The English version of the four-dimensional symptom questionnaire (4DSQ) measures the same as the original Dutch questionnaire: a validation study.

Author information

1
Department of General Practice and Elderly Care Medicine & EMGO Institute for Health and Care Research, VU University Medical Centre , Amsterdam , the Netherlands.

Abstract

BACKGROUND:

Translations of questionnaires need to be carefully validated to assure that the translation measures the same construct(s) as the original questionnaire. The four-dimensional symptom questionnaire (4DSQ) is a Dutch self-report questionnaire measuring distress, depression, anxiety and somatization.

OBJECTIVE:

To evaluate the equivalence of the English version of the 4DSQ.

METHODS:

4DSQ data of English and Dutch speaking general practice attendees were analysed and compared. The English speaking group consisted of 205 attendees, aged 18-64 years, in general practice, in Canada whereas the Dutch group consisted of 302 general practice attendees in the Netherlands. Differential item functioning (DIF) analysis was conducted using the Mantel-Haenszel method and ordinal logistic regression. Differential test functioning (DTF; i.e., the scale impact of DIF) was evaluated using linear regression analysis.

RESULTS:

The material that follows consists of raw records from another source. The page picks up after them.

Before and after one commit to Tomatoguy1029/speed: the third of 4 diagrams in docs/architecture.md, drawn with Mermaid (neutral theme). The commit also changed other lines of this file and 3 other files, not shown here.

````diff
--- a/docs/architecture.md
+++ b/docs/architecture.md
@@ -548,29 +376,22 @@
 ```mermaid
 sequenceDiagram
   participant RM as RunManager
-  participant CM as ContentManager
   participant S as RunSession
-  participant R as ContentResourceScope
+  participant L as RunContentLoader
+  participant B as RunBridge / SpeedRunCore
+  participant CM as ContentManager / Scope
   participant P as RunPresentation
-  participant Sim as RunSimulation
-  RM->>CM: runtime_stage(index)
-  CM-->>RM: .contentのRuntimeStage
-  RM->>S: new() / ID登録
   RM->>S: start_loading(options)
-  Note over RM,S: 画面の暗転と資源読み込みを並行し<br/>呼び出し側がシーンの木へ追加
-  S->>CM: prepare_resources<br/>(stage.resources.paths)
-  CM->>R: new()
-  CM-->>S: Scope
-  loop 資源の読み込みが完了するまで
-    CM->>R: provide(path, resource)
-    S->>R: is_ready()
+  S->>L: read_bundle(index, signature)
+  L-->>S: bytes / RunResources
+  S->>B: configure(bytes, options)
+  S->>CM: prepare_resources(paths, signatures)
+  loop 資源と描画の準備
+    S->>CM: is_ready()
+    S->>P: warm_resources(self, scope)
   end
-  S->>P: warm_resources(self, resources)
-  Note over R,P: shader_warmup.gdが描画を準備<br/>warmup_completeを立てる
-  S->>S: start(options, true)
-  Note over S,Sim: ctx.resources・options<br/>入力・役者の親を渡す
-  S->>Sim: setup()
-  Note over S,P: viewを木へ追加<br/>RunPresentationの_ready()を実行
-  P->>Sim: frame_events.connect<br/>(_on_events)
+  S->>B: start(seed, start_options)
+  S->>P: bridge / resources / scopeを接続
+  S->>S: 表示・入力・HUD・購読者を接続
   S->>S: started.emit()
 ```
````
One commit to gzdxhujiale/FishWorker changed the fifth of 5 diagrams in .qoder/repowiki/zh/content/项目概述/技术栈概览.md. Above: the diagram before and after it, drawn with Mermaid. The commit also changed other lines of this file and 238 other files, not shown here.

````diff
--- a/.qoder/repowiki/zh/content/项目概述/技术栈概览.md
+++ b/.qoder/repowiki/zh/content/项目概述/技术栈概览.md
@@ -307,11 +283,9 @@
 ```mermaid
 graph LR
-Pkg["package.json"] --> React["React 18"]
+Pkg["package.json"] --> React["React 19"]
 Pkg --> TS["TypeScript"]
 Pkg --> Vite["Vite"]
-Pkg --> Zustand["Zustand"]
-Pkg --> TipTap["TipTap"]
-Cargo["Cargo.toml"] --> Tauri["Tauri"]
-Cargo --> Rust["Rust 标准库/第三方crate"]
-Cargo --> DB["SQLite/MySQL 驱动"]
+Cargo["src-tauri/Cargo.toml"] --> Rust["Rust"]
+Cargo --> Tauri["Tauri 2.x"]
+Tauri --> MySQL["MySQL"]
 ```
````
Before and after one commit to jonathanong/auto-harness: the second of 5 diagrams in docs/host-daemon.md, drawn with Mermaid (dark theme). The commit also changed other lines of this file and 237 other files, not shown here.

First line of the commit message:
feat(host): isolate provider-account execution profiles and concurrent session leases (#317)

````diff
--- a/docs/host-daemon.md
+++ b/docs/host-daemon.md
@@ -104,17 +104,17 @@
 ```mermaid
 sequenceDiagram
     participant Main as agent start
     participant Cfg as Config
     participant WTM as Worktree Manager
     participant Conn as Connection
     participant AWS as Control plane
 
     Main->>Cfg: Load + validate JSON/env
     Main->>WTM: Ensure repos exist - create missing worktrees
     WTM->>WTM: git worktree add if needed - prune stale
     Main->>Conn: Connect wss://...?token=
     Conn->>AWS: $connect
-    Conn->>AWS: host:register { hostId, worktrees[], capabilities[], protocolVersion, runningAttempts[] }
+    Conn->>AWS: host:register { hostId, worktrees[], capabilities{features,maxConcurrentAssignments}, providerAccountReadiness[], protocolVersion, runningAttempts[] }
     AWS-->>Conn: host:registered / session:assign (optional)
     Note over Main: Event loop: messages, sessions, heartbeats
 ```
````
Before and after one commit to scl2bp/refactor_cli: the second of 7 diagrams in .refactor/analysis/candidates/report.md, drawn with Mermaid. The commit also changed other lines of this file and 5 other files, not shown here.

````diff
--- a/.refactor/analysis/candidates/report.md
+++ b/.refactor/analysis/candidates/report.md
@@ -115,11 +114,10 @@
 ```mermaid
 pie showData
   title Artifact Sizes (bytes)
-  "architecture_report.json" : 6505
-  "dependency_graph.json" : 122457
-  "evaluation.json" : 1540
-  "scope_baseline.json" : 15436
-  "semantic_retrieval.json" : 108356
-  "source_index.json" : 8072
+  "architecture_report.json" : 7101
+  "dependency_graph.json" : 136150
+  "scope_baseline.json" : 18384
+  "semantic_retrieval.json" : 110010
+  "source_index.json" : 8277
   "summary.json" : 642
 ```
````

DIF was detected in 2/16 distress items, 2/6 depression items, 2/12 anxiety items, and 1/16 somatization items. With respect to mean scale scores, the impact of DIF on the scale level was negligible for all scales. On the anxiety scale DIF caused the English speaking patients with moderate to severe anxiety to score about one point lower than Dutch patients with the same anxiety level.

CONCLUSION:

The English 4DSQ measures the same constructs like the original Dutch 4DSQ. The distress, depression and somatization scales can employ the same cut-off points as the corresponding Dutch scales. However, cut-off points of the English 4DSQ anxiety scale should be lowered by one point to retain the same meaning as the Dutch anxiety cut-off points.

PMID:
24779532
DOI:
10.3109/13814788.2014.905826
[Indexed for MEDLINE]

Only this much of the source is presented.